What you need to know for in-text and other formatting: Always in a date with the author(s); Running heads can be tricky to format; the list at the end is called References. Notes are not very different from bibliography entries (once you have made one, the other is simple); the list at the end is called Bibliography The list at the end is called Works Cited
I'm ready to use: APA Citation Style Chicago Citation Style MLA Citation Style

 

What stays the same for all styles?

  • In-text citations are meant to lead your reader to the source in the list at the end. 
  • The list of sources should be alphabetized and have a hanging indent. The title of the list (References, Bibliography, or Works Cited) goes at the top, centered.  It is not bold, italics, underlined, or given any other special formatting. 
  • You cite only the sources you actually used in the paper, unless otherwise instructed in the assignment.
  • All styles (including those not listed here- yes, there are more) expect that you have found good quality, scholarly sources.  Your assignment is only as good as its sources. 
  • You are expected to cite where an idea came from, even if you reword it.  This is called paraphrasing, and it is considered plagiarism to paraphrase without a citation.  In other words: if the idea did not originate in your brain (or if it is not considered common knowledge), cite it!
  • Each style includes many of the same parts, just in a different order.  All should have: Author(s); title; date of publication; publisher or source (like a journal); page or section numbers where applicable. 

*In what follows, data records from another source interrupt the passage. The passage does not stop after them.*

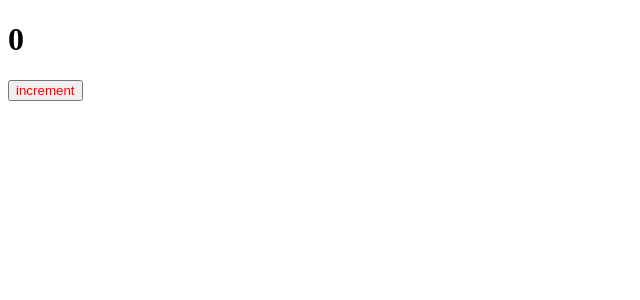
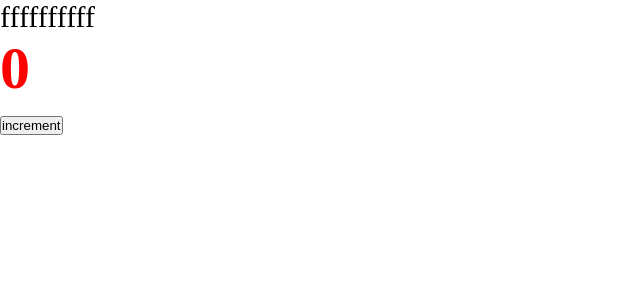
Before and after one commit to ritarixter/advanced_frontend, a React app: page / in a window 1280 px wide. Shown: the top 300 px of the page, without its empty margins (0-640 px from the left). Built offline with nearby package versions, Linux system fonts and the light colour scheme.

Commit message:
Настроила css-modules в webpack

```diff
--- a/package.json
+++ b/package.json
@@ -18,6 +18,7 @@
     "@types/react": "^17.0.39",
     "@types/react-dom": "^17.0.11",
     "html-webpack-plugin": "^5.5.0",
+    "mini-css-extract-plugin": "^2.5.3",
     "css-loader": "^6.6.0",
     "sass": "^1.49.9",
     "sass-loader": "^12.6.0",
--- /dev/null
+++ b/src/App.tsx
@@ -0,0 +1,11 @@
+import Counter from './components/Counter/Counter'
+import './index.scss'
+
+export default function App() {
+  return (
+    <div className='app'>
+      ffffffffff
+    <Counter/>
+    </div>
+  )
+}
--- a/src/components/Counter/Counter.scss
+++ b/src/components/Counter/Counter.module.scss
@@ -1,3 +1,3 @@
-button {
+.btn {
     color: red;
 }
--- a/src/components/Counter/Counter.tsx
+++ b/src/components/Counter/Counter.tsx
@@ -1,5 +1,5 @@
 import { useState } from "react";
-import './Counter.scss'
+import styles from './Counter.module.scss'
 //rfc - сниппет для создание компонента
 export default function Counter() {
   const [count, setCount] = useState<number>(0);
@@ -7,7 +7,7 @@
     setCount(count + 1);
   };
   return (
-  <div>
+  <div className={styles.btn}>
     <h1>{count}</h1>
   <button onClick={increment}>increment</button>
   </div>)
--- /dev/null
+++ b/src/index.scss
@@ -0,0 +1,9 @@
+* {
+  margin: 0;
+  padding: 0;
+  box-sizing: border-box;
+}
+
+.app {
+  font-size: 30px;
+}
--- a/src/index.tsx
+++ b/src/index.tsx
@@ -1,8 +1,9 @@
 import { render } from "react-dom";
 import Counter from "./components/Counter/Counter";
+import App from "./App";
 
 
 render (
-    <div><Counter/></div>,
+    <App/>,
     document.getElementById('root')
 )
--- a/webpack.config.ts
+++ b/webpack.config.ts
@@ -5,8 +5,6 @@
 
 
 export default (env: BuildEnv) => {
-
-
     const paths: BuildPaths = {
         entry: path.resolve(__dirname, 'src', 'index.tsx'),
         build: path.resolve(__dirname, 'build'),
```
Also changed, not shown: src/global.d.ts (added, +7 -0 lines), 4 other files (tests, documents, lock files or other folders).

Tips from the Librarians:

  • Write your list of sources first.  Even if it is not perfect, it is much easier to write your paper if you know what you want to incorporate and where it came from.
  • It can seems intimidating, but paraphrasing is almost always preferred over a direct quotation.  A quote shows that you read something.  A paraphrase shows that you understood it.
  • When in doubt- ask!  Ask your instructor, ask a librarian, ask a tutor. 
Last Updated: Mar 9, 2022 12:46 PM
URL: https://library.brockport.edu/mcnairprogram

Open Research and Contributor ID(ORCID) is free and is an easy way to keep all of your scholarship in one location. ORCID’s mission is to enable transparent and trustworthy connections between researchers, their contributions, and their affiliations by providing a unique, persistent identifier for individuals to use as they engage in research, scholarship, and innovation activities.

No matter if you change your name, change schools, change jobs or life just happens you will have an ORCID that will remain the same throughout your life. Signing up is easy! 

1. REGISTER

Get your unique ORCID identifier. It’s free and only takes a minute, so register now!

2. USE YOUR ORCID ID

Use your iD, when prompted, in systems and platforms from grant application to manuscript submission and beyond, to ensure you get credit for your contributions.

3. SHARE YOUR ORCID iD

The more information connected to your ORCID record, the more you’ll benefit from sharing your iD - so give the organizations you trust permission to update your record as well as adding your affiliations, emails, other names you’re known by, and more.